---- GIVEN ENTRIES
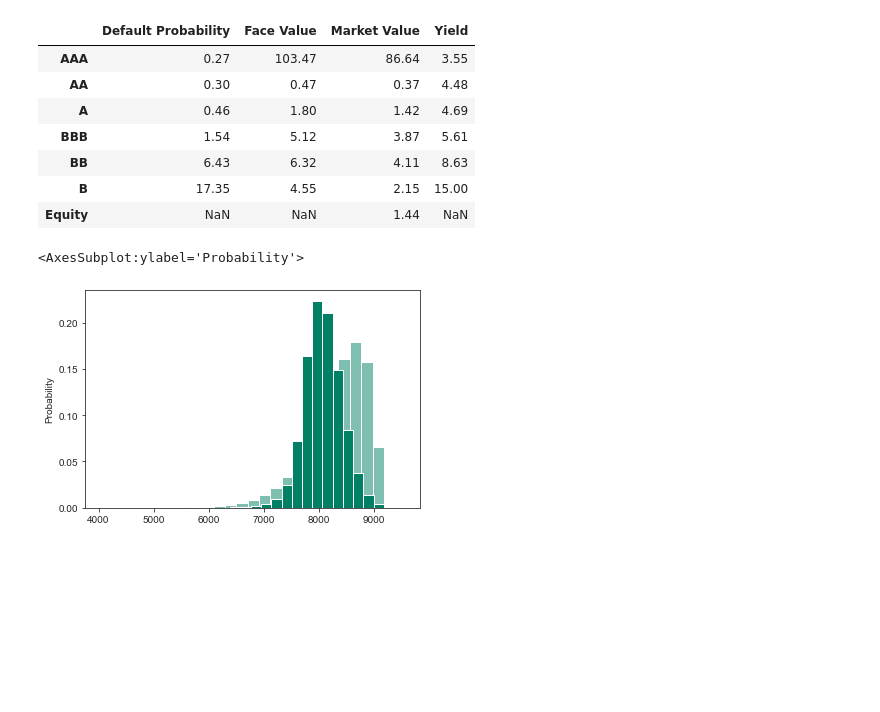
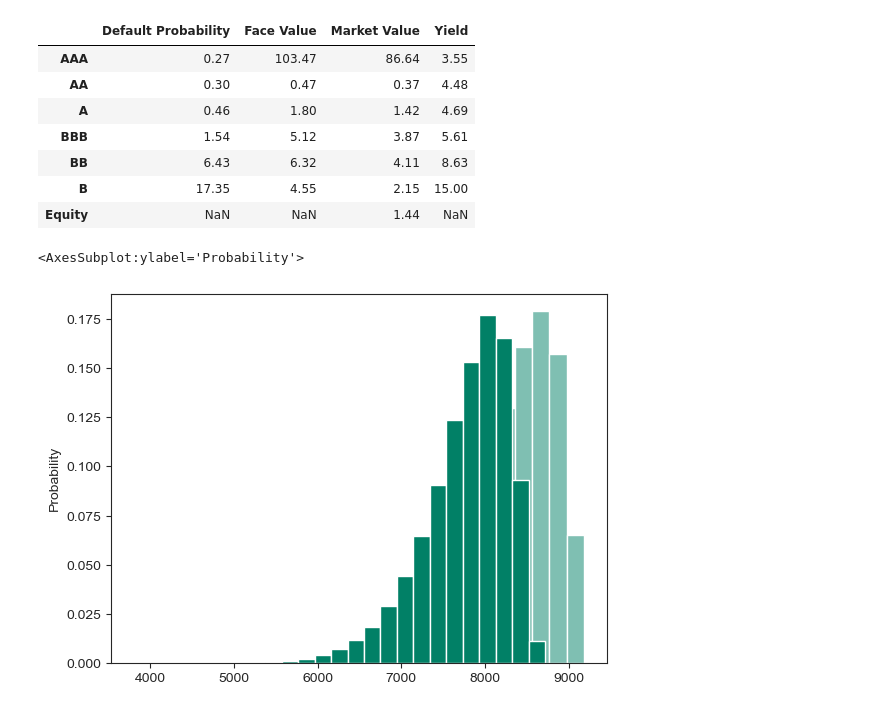
Before and after one commit to kristianRF/OeconOnlineAppendix, a Jupyter notebook: SPV Dynamics.ipynb, the cells around one changed output. Saved outputs shown, nothing was run; the diff lists cells and outputs as text; code cells hidden in the pictures; blank space fills up the shorter version.

```diff
--- a/SPV Dynamics.ipynb
+++ b/SPV Dynamics.ipynb
@@ -329,0 +414,4 @@ SPV_P_pp, M_pp  = ott.loan_portfolio_PP(j = J,
+# %%
+# Distributions to Equity
+for t in range(1, ttm):
+    cfs_distributions[t,:] = np.where(call_mat[t,:,:]==1, call_cfs_mat[t,:,:] - nc_loans.loc[t,'MV'],0).sum(axis=1)
@@ -329,0 +434,16 @@ SPV_P_pp, M_pp  = ott.loan_portfolio_PP(j = J,
+# %%
+drift = (rf - 0.5 * sigma ** 2)
+diffusion = (beta * sigma_m * random[:,:,0].reshape((ttm + 1,N,1))) + (sigma_i * random[:,:,1:])
+increments = drift + diffusion
+increments[0] = 0
+a_paths = np.zeros_like(random[:,:,1:])
+a_paths[0,:,:] = V0
+for t in range(1,ttm):
+    a_paths[t,:,:] = np.where(call_mat[t,:,:] == 1, V0, a_paths[t-1,:,:] * np.exp(increments[t,:,:]))
+a_paths[ttm,:,:] = a_paths[ttm-1,:,:] * np.exp(increments[ttm,:,:])
+# %%
+terminal_value = a_paths[-1,:,:]
+cash_flows = np.minimum(terminal_value, face_values_mat).sum(axis=1)
+sort = cash_flows.argsort()
+# %%
+pp_SPV_Q = cash_flows[sort]
@@ -541,7 +714,7 @@ no_prepay_tab.round(2)
 | Equity | NaN | NaN | 1.44 | NaN |
 # %%
 sns.histplot(data=SPV_Q, bins=25, color=palette(1), stat='probability', alpha=0.5)
-sns.histplot(data=SPV_Q_pp, bins=25, color=palette(1), stat='probability', alpha=1)
+sns.histplot(data=pp_SPV_Q, bins=25, color=palette(1), stat='probability', alpha=1)
 # %% [output]
 <AxesSubplot:ylabel='Probability'>
-[figure, old version]
+[figure, new version]
```
Also changed, not shown: parts of 52 cells of this notebook, 1 other file.
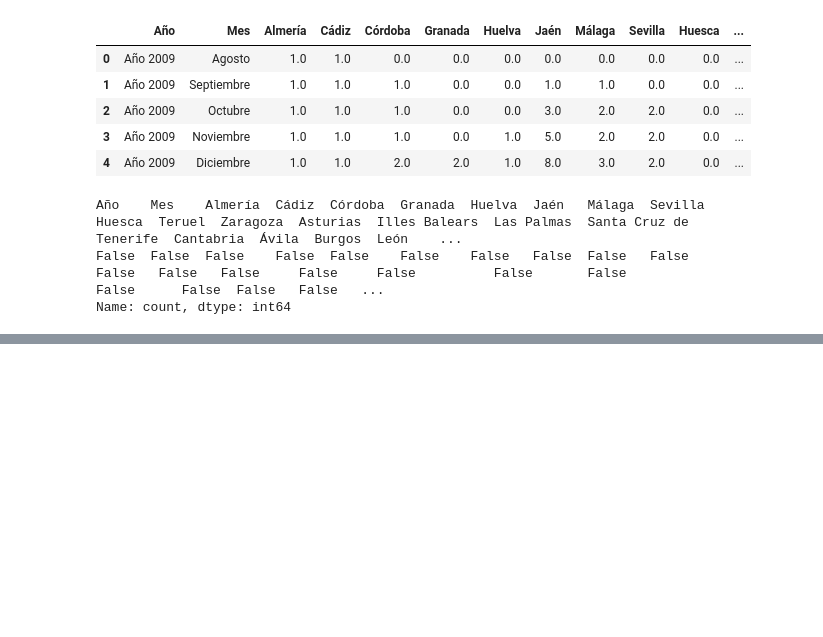
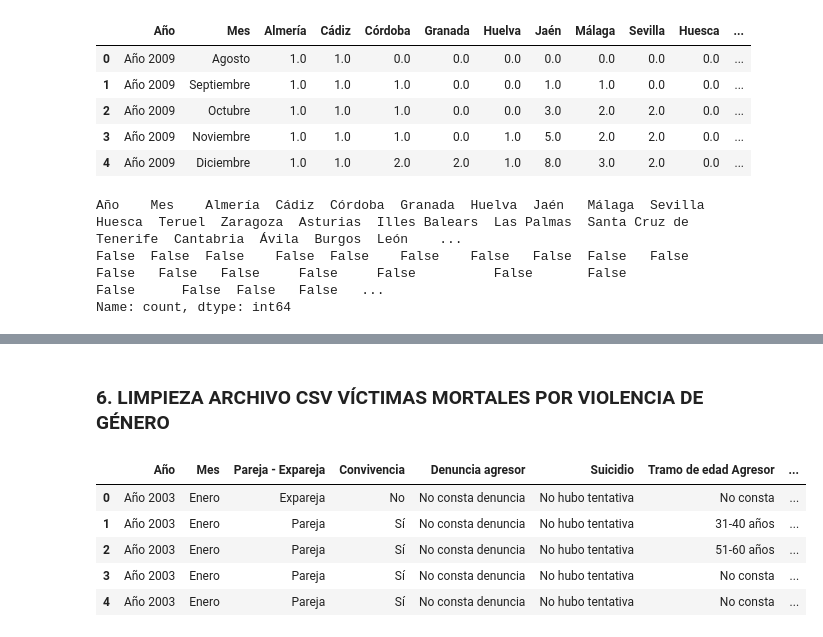
Before and after one commit to NoeRoson/Final_project, a Jupyter notebook: code/limpieza.ipynb, the cells around one changed output, grey strips where cells are left out. Saved outputs shown, nothing was run; the diff lists cells and outputs as text; code cells hidden in the pictures; blank space fills up the shorter version.

```diff
--- a/code/limpieza.ipynb
+++ b/code/limpieza.ipynb
@@ -235,0 +289,12 @@ disp.to_csv('../data_clean/portal_estadistico_vio_gen/dispositivos.csv', index=F
+# %% [markdown]
+### 6. LIMPIEZA ARCHIVO CSV VÍCTIMAS MORTALES POR VIOLENCIA DE GÉNERO
+# %%
+vic = pd.read_csv('../data/victimas_mortales.csv')
+vic.head()
+# %% [output]
+|  | Año | Mes | Pareja - Expareja | Convivencia | Denuncia agresor | Suicidio | Tramo de edad Agresor | ... |
+| 0 | Año 2003 | Enero | Expareja | No | No consta denuncia | No hubo tentativa | No consta | ... |
+| 1 | Año 2003 | Enero | Pareja | Sí | No consta denuncia | No hubo tentativa | 31-40 años | ... |
+| 2 | Año 2003 | Enero | Pareja | Sí | No consta denuncia | No hubo tentativa | 51-60 años | ... |
+| 3 | Año 2003 | Enero | Pareja | Sí | No consta denuncia | No hubo tentativa | No consta | ... |
+| 4 | Año 2003 | Enero | Pareja | Sí | No consta denuncia | No hubo tentativa | No consta | ... |
```
Also changed, not shown: parts of 35 cells of this notebook, 3 other files.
--------
Scan the data above, find each line with "stat", and copy it.

 sns.histplot(data=SPV_Q, bins=25, color=palette(1), stat='probability', alpha=0.5)
-sns.histplot(data=SPV_Q_pp, bins=25, color=palette(1), stat='probability', alpha=1)
+sns.histplot(data=pp_SPV_Q, bins=25, color=palette(1), stat='probability', alpha=1)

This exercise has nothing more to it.